Task to complete. Copy out the entries that follow exactly, leaving out the pictures.

Information supplied.
^^^^^^^^
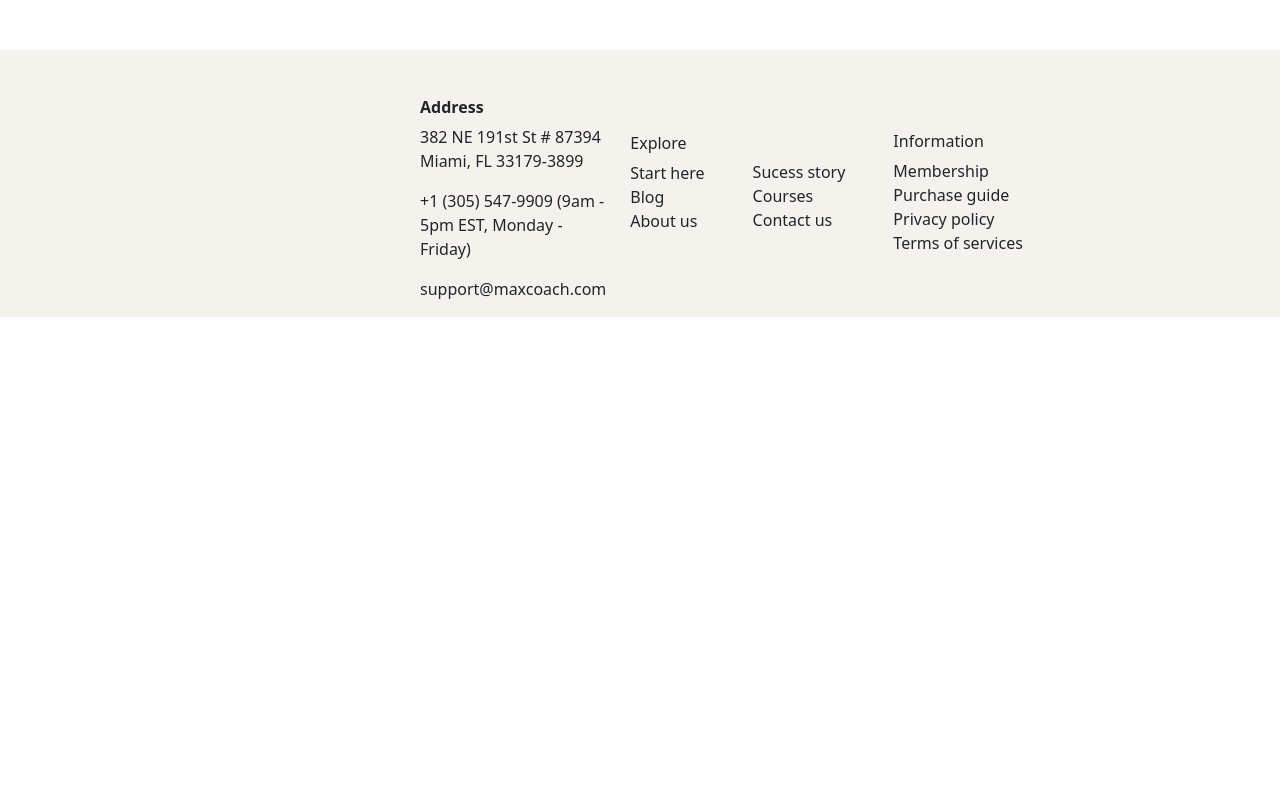
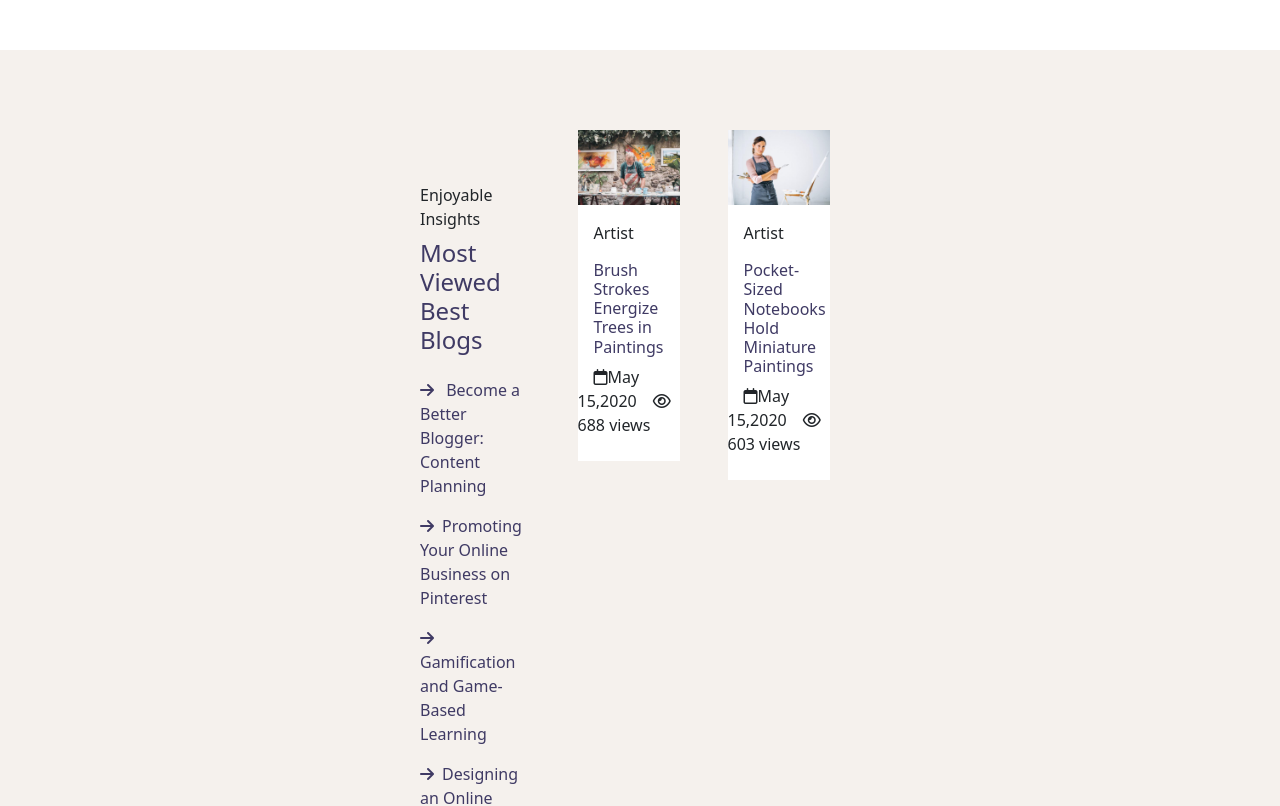
Before and after one commit to luca-masera/proj-html-vuejs, a Vue app: page / in a window 1280 px wide. Shown: the part 3720-4526 px from the top of the page. Before the commit the page ends 4037 px from the top, so only its background shows below. Built offline with nearby package versions, Linux system fonts and the light colour scheme.

Commit message:
CardArtist-components

```diff
--- /dev/null
+++ b/src/components/CardArtistMain.vue
@@ -0,0 +1,70 @@
+<template>
+    <div class="box d-flex ">
+        <div class="d-flex flex-column margin ">
+            <span class="pt-5 pb-2 ">Enjoyable Insights</span>
+            <h4 class="pb-3 color">Most Viewed Best Blogs</h4>
+            <span class="pb-3 color"><i class="fa-solid fa-arrow-right pe-2"></i> Become a Better Blogger: Content
+                Planning</span>
+            <span class="pb-3 color"><i class="fa-solid fa-arrow-right pe-2"></i>Promoting Your Online Business on
+                Pinterest</span>
+            <span class="pb-3 color"><i class="fa-solid fa-arrow-right pe-2 "></i>Gamification and Game-Based
+                Learning</span>
+            <span class="pb-3 color"><i class="fa-solid fa-arrow-right pe-2"></i>Designing an Online Course from Expert’s
+                Perspective</span>
+            <span class="color"><i class="fa-solid fa-arrow-right pe-2"></i>Why Online Courses Are the Future of
+                Education</span>
+        </div>
+        <div class="box-card mx-5 pb-4 ">
+            <img src="/images/artist-01.jpeg" alt="">
+            <p class="px-3 pt-3 ">Artist</p>
+            <h6 class="px-3 color">Brush Strokes Energize Trees in Paintings</h6>
+            <span class="px-3"><i class="fa-regular fa-calendar"></i>May 15,2020</span>
+            <span><i class="fa-regular fa-eye"></i> 688 views</span>
+        </div>
+        <div class="box-card pb-4 ">
+            <img src="/images/artist-02.jpg" alt="">
+            <p class="px-3 pt-3 ">Artist</p>
+            <h6 class="px-3 color">Pocket-Sized Notebooks Hold Miniature Paintings</h6>
+            <span class="px-3"><i class="fa-regular fa-calendar"></i>May 15,2020</span>
+            <span><i class="fa-regular fa-eye"></i> 603 views</span>
+        </div>
+
+
+    </div>
+</template>
+
+<script>
+export default {
+    name: 'CardArtistMain'
+}
+</script>
+
+<style lang="css" scoped>
+.box {
+    padding-right: 450px;
+    padding-left: 420px;
+    background-color: #F5F1ED;
+
+}
+
+img {
+    width: 100%;
+}
+
+.box-card {
+    width: 25%;
+    height: 40%;
+    background-color: white;
+    margin-top: 80px;
+    margin-bottom: 70px;
+
+}
+
+.margin {
+    margin-top: 85px;
+}
+
+.color {
+    color: #3F3A64;
+}
+</style>
--- a/src/components/CardOnlineCourses.vue
+++ b/src/components/CardOnlineCourses.vue
@@ -47,8 +47,8 @@ export default {
 }
 
 img {
-    width: 150px;
-    height: 150px;
+    width: 100px;
+    height: 100px;
     border-radius: 50%;
 }
 
--- a/src/components/MainApp.vue
+++ b/src/components/MainApp.vue
@@ -18,6 +18,7 @@
     </div>
     <SmartTutoring />
     <MainNumber />
+    <CardArtistMain />
 </template>
 
 <script>
@@ -26,10 +27,12 @@ import FirstsectionMain from './FirstsectionMain.vue';
 import CardOnlineCourses from './CardOnlineCourses.vue';
 import SmartTutoring from './SmartTutoring.vue';
 import MainNumber from './MainNumber.vue';
+import CardArtistMain from './CardArtistMain.vue';
+
 
 export default {
     name: "MainApp",
-    components: { FirstsectionMain, CardOnlineCourses, SmartTutoring, MainNumber },
+    components: { FirstsectionMain, CardOnlineCourses, SmartTutoring, MainNumber, CardArtistMain },
     data() {
         return {
             store
```
Also changed, not shown: public/images/artist-01.jpeg (renamed from public/images/artist-blog-03-480x352.jpeg), public/images/artist-02.jpg (renamed from public/images/artist-blog-01-480x352.jpg).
^^^^^^^^
Completed exercise.
Before and after one commit to luca-masera/proj-html-vuejs, a Vue app: page / in a window 1280 px wide. Shown: the part 3720-4526 px from the top of the page. Before the commit the page ends 4037 px from the top, so only its background shows below. Built offline with nearby package versions, Linux system fonts and the light colour scheme.

Commit message:
CardArtist-components

```diff
--- /dev/null
+++ b/src/components/CardArtistMain.vue
@@ -0,0 +1,70 @@
+<template>
+    <div class="box d-flex ">
+        <div class="d-flex flex-column margin ">
+            <span class="pt-5 pb-2 ">Enjoyable Insights</span>
+            <h4 class="pb-3 color">Most Viewed Best Blogs</h4>
+            <span class="pb-3 color"><i class="fa-solid fa-arrow-right pe-2"></i> Become a Better Blogger: Content
+                Planning</span>
+            <span class="pb-3 color"><i class="fa-solid fa-arrow-right pe-2"></i>Promoting Your Online Business on
+                Pinterest</span>
+            <span class="pb-3 color"><i class="fa-solid fa-arrow-right pe-2 "></i>Gamification and Game-Based
+                Learning</span>
+            <span class="pb-3 color"><i class="fa-solid fa-arrow-right pe-2"></i>Designing an Online Course from Expert’s
+                Perspective</span>
+            <span class="color"><i class="fa-solid fa-arrow-right pe-2"></i>Why Online Courses Are the Future of
+                Education</span>
+        </div>
+        <div class="box-card mx-5 pb-4 ">
+            <img src="/images/artist-01.jpeg" alt="">
+            <p class="px-3 pt-3 ">Artist</p>
+            <h6 class="px-3 color">Brush Strokes Energize Trees in Paintings</h6>
+            <span class="px-3"><i class="fa-regular fa-calendar"></i>May 15,2020</span>
+            <span><i class="fa-regular fa-eye"></i> 688 views</span>
+        </div>
+        <div class="box-card pb-4 ">
+            <img src="/images/artist-02.jpg" alt="">
+            <p class="px-3 pt-3 ">Artist</p>
+            <h6 class="px-3 color">Pocket-Sized Notebooks Hold Miniature Paintings</h6>
+            <span class="px-3"><i class="fa-regular fa-calendar"></i>May 15,2020</span>
+            <span><i class="fa-regular fa-eye"></i> 603 views</span>
+        </div>
+
+
+    </div>
+</template>
+
+<script>
+export default {
+    name: 'CardArtistMain'
+}
+</script>
+
+<style lang="css" scoped>
+.box {
+    padding-right: 450px;
+    padding-left: 420px;
+    background-color: #F5F1ED;
+
+}
+
+img {
+    width: 100%;
+}
+
+.box-card {
+    width: 25%;
+    height: 40%;
+    background-color: white;
+    margin-top: 80px;
+    margin-bottom: 70px;
+
+}
+
+.margin {
+    margin-top: 85px;
+}
+
+.color {
+    color: #3F3A64;
+}
+</style>
--- a/src/components/CardOnlineCourses.vue
+++ b/src/components/CardOnlineCourses.vue
@@ -47,8 +47,8 @@ export default {
 }
 
 img {
-    width: 150px;
-    height: 150px;
+    width: 100px;
+    height: 100px;
     border-radius: 50%;
 }
 
--- a/src/components/MainApp.vue
+++ b/src/components/MainApp.vue
@@ -18,6 +18,7 @@
     </div>
     <SmartTutoring />
     <MainNumber />
+    <CardArtistMain />
 </template>
 
 <script>
@@ -26,10 +27,12 @@ import FirstsectionMain from './FirstsectionMain.vue';
 import CardOnlineCourses from './CardOnlineCourses.vue';
 import SmartTutoring from './SmartTutoring.vue';
 import MainNumber from './MainNumber.vue';
+import CardArtistMain from './CardArtistMain.vue';
+
 
 export default {
     name: "MainApp",
-    components: { FirstsectionMain, CardOnlineCourses, SmartTutoring, MainNumber },
+    components: { FirstsectionMain, CardOnlineCourses, SmartTutoring, MainNumber, CardArtistMain },
     data() {
         return {
             store
```
Also changed, not shown: public/images/artist-01.jpeg (renamed from public/images/artist-blog-03-480x352.jpeg), public/images/artist-02.jpg (renamed from public/images/artist-blog-01-480x352.jpg).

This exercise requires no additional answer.